    2. Once this starting point has been found one has to make sure that the entry barrier for the customer is as low as possible. Only little or no upfront investment. Installation and configuration as easy as possible, if requried at all. Good support in case of troubles. And so on.

  • 28. November 2013 at 12:53

    Hi Markus,
    I also share your point of view regarding the young character of ioT and the fact every company in this business try to provide a complete solution to the end customer. The potential of standardization and platform solutions in Iots is much bigger than we currently experience in automotive software engineering for example. I like the example of the watch too.
    And that s the point: we should take out the most functions, services with as less hardware as possible. Another example illustrating this: Control a smart home with a smart phone supporting zigbee protocol and no further needs for extra zigbee controller, gateway…
    Each OEM shall bring connectivity into its products (the question is which one: Wifi, BT, Zigbee….) and provide a cloud platform to control, update the appliances. Then implement and sale specific services out from this cloud platform.
    I am looking forward to see which OEM will spraid Iot(s) such as facebook spraid Web2.0

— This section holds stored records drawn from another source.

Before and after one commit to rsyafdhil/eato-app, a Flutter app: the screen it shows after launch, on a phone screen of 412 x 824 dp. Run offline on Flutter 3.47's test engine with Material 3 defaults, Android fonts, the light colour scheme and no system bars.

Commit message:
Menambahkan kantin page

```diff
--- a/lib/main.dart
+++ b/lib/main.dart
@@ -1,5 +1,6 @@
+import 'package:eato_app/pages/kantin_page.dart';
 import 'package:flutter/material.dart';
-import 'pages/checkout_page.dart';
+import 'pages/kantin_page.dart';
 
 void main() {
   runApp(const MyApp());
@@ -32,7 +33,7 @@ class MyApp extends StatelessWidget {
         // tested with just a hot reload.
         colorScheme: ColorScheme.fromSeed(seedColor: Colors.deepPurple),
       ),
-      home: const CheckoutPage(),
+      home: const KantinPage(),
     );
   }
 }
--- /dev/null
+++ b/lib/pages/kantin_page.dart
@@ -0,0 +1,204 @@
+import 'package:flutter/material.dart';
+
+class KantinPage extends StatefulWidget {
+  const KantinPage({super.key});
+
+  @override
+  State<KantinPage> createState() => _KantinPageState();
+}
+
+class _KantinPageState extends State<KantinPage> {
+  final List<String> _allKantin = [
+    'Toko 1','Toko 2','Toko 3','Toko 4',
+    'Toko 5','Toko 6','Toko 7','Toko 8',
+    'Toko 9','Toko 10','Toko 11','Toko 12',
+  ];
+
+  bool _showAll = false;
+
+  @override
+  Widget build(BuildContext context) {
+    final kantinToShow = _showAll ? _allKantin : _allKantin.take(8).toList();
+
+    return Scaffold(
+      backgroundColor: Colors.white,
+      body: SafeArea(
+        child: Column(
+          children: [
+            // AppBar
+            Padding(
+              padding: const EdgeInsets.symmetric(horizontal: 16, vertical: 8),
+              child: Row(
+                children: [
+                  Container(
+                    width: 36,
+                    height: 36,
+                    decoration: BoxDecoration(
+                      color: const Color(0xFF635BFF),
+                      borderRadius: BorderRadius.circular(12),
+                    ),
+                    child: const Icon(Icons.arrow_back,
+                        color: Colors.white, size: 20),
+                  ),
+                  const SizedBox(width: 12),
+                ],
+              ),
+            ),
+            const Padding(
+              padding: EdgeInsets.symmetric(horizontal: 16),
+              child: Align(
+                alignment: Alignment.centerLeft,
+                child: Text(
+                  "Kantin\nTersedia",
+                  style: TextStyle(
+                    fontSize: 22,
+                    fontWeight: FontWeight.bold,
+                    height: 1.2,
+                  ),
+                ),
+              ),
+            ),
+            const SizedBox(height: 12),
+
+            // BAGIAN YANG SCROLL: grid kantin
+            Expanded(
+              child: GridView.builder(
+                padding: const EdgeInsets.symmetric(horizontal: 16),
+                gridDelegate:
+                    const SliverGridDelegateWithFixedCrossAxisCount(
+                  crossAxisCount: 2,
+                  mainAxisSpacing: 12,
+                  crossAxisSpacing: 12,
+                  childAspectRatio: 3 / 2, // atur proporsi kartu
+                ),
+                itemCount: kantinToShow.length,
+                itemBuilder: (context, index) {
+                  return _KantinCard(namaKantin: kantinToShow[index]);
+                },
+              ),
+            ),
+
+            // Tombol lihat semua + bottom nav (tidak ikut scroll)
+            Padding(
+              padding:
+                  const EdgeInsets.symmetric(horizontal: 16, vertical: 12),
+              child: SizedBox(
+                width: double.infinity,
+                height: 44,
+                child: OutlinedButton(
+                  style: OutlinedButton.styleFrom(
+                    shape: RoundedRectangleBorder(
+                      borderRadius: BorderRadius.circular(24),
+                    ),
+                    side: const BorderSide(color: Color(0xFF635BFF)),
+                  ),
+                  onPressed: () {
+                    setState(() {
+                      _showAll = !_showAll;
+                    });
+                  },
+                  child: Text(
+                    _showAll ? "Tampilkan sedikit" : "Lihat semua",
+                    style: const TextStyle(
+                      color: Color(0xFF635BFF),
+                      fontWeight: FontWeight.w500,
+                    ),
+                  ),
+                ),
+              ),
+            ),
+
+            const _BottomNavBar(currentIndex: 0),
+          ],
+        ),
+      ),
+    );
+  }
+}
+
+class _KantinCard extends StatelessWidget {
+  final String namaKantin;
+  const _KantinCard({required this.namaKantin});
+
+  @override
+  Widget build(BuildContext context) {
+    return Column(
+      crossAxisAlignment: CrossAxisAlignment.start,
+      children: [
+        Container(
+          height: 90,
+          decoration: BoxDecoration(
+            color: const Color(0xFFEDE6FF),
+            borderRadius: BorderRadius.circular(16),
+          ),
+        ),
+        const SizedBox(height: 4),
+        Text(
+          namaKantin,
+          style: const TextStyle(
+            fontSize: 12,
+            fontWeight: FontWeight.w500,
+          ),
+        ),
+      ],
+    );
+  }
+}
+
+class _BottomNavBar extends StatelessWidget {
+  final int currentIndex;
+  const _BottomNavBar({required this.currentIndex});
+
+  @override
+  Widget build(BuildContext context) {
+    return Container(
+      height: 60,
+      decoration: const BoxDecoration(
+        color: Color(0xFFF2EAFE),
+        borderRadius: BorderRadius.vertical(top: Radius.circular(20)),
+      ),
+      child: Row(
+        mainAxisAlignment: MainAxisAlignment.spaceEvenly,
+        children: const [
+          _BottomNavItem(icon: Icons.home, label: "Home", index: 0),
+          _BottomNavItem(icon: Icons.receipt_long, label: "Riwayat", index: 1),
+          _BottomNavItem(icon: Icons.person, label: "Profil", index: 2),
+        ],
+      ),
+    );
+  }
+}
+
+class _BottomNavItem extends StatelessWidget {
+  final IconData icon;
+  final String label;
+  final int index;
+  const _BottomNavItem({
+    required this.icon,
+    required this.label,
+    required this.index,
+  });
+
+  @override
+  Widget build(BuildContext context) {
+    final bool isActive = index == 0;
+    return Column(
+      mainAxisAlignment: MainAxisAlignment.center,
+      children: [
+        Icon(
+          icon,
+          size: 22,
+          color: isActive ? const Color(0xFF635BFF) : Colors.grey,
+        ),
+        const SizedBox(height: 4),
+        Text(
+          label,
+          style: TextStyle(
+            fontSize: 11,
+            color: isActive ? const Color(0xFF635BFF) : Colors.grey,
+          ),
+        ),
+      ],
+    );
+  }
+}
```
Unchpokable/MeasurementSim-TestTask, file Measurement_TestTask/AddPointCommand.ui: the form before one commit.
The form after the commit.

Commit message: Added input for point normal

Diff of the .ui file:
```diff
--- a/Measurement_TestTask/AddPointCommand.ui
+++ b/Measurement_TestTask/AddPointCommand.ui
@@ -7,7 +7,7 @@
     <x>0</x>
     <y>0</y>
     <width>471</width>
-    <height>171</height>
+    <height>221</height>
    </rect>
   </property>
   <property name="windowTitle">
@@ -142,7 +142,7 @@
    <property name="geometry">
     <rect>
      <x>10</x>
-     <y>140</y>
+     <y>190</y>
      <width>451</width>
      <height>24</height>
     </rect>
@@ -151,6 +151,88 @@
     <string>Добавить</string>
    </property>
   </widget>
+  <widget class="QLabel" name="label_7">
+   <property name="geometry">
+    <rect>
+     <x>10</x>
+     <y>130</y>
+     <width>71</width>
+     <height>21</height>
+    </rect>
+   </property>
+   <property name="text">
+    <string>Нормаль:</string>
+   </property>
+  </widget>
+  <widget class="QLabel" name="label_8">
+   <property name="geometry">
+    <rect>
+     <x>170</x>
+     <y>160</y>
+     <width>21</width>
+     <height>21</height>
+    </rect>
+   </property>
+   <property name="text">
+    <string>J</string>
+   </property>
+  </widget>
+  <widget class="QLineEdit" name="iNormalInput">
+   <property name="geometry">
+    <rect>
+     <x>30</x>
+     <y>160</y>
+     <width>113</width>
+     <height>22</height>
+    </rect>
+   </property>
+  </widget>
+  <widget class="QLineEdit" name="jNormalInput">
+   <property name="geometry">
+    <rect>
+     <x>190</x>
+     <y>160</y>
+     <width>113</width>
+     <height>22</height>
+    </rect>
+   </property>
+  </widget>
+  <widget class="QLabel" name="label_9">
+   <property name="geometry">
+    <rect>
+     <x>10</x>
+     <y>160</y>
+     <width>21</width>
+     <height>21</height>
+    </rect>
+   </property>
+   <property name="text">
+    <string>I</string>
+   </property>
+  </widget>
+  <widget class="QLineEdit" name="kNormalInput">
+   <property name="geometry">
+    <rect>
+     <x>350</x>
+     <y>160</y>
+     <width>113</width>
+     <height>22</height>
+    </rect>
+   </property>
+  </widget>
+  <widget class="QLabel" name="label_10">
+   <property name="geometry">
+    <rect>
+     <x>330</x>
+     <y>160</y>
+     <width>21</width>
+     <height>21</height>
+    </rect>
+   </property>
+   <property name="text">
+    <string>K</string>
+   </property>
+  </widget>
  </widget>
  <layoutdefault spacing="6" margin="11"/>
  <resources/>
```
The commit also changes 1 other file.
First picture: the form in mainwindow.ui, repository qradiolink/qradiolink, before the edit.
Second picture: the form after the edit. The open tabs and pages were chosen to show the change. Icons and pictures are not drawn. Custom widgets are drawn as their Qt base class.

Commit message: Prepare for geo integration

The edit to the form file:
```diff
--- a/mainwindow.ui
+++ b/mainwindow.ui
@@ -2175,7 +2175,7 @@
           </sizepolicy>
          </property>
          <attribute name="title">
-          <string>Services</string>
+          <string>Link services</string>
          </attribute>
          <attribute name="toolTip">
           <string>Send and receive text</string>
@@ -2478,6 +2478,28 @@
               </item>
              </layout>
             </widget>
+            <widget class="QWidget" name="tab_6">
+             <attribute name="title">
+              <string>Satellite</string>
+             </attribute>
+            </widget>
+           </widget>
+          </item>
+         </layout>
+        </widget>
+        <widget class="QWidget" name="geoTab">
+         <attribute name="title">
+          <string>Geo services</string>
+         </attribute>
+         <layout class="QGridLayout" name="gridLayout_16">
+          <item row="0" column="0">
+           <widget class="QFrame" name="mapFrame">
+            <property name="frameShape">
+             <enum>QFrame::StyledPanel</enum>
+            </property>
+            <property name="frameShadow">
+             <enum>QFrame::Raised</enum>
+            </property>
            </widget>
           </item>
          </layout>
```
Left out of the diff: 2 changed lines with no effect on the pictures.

  • 25. November 2013 at 16:54

    Hi Stephane,
    many thanks for your comment.

    I agree that standardization will have big impact on the IoT.

    For today crowdfunding (kickstarter) and crowdsourcing (mturk) fuel many startups not only in the IoT. But IoT is comparatively young. In this young environment many companies offer vertically integrated soultions. They build everything from HW to Backend to App. But how will things change once the plattforms and global standards you mentioned emerge?

    The thought of specific services I like very much. Things can gain a completely different meaning by adding connectivity to them. For example: A watch can become an emergency device once you add connectivity and provide an emergency call center service.

  • 25. November 2013 at 8:39

    …It may looks like…

    A standardization may take place within iots. What we experienced with Facebook, Linkedin, Amazon… could also apply to Iots. One (global) service, one global platform.

    Further new “social” engineering organization forms such as Kickstarter / Amazon Mechanical Turk for creating new services / maintenance (of virtual services) may enforce the iots market

    Future business may be organized around these 2 worlds:
    freeware (open source): we share, improve “platform things” which are of global relevance (i.e. Wikipedia, Android…) for free
    specific services: customized virtual services or services for a specific hardware will generate revenue.